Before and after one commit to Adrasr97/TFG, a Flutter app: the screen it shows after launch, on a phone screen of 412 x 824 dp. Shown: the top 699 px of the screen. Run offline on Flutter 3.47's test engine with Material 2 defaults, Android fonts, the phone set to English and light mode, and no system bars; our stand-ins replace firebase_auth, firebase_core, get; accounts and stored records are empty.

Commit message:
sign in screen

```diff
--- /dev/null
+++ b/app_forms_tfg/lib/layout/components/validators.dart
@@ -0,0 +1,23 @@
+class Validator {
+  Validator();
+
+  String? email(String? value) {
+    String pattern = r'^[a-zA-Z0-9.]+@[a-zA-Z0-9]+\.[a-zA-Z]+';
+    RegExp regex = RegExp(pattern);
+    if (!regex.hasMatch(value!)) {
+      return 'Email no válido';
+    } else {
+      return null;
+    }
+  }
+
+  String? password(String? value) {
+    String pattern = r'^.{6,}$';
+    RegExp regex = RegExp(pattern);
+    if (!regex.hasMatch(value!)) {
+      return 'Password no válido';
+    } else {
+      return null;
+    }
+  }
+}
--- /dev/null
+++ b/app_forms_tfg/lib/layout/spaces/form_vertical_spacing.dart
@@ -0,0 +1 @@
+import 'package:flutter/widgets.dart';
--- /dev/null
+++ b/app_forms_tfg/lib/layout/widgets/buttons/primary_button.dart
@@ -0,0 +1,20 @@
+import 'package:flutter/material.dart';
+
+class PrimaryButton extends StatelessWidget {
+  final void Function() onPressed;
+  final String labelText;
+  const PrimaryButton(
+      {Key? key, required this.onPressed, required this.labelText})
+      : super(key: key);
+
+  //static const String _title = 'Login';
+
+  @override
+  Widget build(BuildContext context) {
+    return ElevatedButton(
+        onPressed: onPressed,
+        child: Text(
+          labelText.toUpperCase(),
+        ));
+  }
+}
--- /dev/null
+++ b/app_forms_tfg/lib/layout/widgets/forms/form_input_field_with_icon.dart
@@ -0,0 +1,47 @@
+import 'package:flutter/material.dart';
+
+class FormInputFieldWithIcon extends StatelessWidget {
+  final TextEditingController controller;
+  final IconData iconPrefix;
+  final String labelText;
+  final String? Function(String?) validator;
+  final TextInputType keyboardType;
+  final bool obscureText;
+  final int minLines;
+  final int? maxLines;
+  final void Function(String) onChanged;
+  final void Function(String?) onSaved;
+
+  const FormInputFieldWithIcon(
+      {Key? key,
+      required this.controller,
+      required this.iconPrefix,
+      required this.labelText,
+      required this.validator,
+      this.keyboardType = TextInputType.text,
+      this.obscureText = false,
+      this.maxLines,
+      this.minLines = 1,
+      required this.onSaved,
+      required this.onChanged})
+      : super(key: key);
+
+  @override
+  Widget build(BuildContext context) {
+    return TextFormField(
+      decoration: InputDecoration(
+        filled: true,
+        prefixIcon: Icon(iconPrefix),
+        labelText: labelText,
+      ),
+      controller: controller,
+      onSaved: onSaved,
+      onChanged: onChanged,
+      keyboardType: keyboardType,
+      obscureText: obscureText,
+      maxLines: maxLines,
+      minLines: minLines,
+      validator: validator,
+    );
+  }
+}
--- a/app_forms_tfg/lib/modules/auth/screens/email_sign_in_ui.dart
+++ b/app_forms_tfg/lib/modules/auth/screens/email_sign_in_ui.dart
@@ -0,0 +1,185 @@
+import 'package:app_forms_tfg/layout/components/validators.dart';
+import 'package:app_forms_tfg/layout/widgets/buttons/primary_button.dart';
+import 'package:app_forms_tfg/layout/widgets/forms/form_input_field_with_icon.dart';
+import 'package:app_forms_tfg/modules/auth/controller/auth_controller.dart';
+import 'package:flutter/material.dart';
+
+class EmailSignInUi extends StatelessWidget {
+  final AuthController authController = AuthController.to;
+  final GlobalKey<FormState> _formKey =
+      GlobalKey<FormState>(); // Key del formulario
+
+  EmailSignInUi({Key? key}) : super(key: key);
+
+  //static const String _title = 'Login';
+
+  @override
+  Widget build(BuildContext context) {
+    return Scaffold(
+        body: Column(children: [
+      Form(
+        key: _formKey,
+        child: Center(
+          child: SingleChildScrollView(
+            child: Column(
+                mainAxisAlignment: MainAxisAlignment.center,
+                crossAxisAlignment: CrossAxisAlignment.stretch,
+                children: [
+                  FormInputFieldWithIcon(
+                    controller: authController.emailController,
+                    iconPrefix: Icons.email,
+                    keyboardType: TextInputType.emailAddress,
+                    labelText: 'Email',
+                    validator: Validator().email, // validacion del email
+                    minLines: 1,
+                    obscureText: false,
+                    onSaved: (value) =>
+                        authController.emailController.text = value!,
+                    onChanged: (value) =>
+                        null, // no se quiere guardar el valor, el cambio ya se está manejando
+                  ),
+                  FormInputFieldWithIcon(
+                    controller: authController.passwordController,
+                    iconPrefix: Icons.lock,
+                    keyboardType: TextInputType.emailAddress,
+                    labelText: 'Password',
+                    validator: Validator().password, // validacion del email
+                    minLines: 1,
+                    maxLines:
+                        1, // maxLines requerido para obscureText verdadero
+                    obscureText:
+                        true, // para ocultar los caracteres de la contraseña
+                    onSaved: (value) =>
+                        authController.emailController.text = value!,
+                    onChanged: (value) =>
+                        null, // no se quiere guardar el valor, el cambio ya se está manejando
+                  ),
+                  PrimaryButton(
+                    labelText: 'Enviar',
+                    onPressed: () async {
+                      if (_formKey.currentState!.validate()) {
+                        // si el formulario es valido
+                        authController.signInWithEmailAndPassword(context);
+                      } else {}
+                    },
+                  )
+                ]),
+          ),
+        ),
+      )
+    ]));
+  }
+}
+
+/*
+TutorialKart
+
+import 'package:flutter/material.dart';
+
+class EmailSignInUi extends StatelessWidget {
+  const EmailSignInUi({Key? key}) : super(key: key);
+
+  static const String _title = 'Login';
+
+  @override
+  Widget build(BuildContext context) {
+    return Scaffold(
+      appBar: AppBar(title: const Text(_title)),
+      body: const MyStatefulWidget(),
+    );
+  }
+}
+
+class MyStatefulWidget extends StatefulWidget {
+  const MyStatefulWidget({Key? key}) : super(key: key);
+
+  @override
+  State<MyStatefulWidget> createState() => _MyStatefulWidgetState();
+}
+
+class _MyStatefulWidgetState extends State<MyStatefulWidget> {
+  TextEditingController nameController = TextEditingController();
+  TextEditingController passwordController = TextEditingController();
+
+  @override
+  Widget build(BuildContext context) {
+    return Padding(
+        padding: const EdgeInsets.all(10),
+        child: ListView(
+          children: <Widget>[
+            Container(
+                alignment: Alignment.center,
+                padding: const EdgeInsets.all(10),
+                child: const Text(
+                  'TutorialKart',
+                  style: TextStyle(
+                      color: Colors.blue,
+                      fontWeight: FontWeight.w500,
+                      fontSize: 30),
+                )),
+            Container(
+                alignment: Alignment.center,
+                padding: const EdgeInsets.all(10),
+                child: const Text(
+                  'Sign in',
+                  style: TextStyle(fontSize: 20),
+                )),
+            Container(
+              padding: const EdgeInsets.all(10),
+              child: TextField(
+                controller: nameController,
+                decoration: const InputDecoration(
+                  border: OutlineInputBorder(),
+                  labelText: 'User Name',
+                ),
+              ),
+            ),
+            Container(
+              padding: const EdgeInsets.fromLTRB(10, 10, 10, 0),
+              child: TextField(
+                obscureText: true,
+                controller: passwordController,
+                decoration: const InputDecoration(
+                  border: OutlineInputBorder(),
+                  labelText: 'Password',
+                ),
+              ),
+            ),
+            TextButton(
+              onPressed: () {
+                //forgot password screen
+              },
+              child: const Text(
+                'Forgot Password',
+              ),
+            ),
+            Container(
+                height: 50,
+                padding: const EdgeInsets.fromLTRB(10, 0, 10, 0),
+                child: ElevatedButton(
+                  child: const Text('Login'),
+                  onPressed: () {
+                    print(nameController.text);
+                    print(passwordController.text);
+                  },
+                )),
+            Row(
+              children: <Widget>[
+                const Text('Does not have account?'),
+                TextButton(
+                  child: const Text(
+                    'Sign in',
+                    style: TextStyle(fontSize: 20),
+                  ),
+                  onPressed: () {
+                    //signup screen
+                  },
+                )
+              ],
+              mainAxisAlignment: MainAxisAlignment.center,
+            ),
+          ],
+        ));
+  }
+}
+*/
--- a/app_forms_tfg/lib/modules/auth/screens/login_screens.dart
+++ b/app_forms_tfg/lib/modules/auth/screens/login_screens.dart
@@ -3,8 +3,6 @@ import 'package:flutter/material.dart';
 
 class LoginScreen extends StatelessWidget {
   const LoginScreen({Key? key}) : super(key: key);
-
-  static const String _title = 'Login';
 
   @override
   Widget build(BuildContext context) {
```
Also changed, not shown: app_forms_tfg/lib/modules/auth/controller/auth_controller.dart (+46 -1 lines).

Assignment: Go through the listing, and whenever a line contains the string "fromLTRB", copy that line.

Solution to the problem:
+              padding: const EdgeInsets.fromLTRB(10, 10, 10, 0),
+                padding: const EdgeInsets.fromLTRB(10, 0, 10, 0),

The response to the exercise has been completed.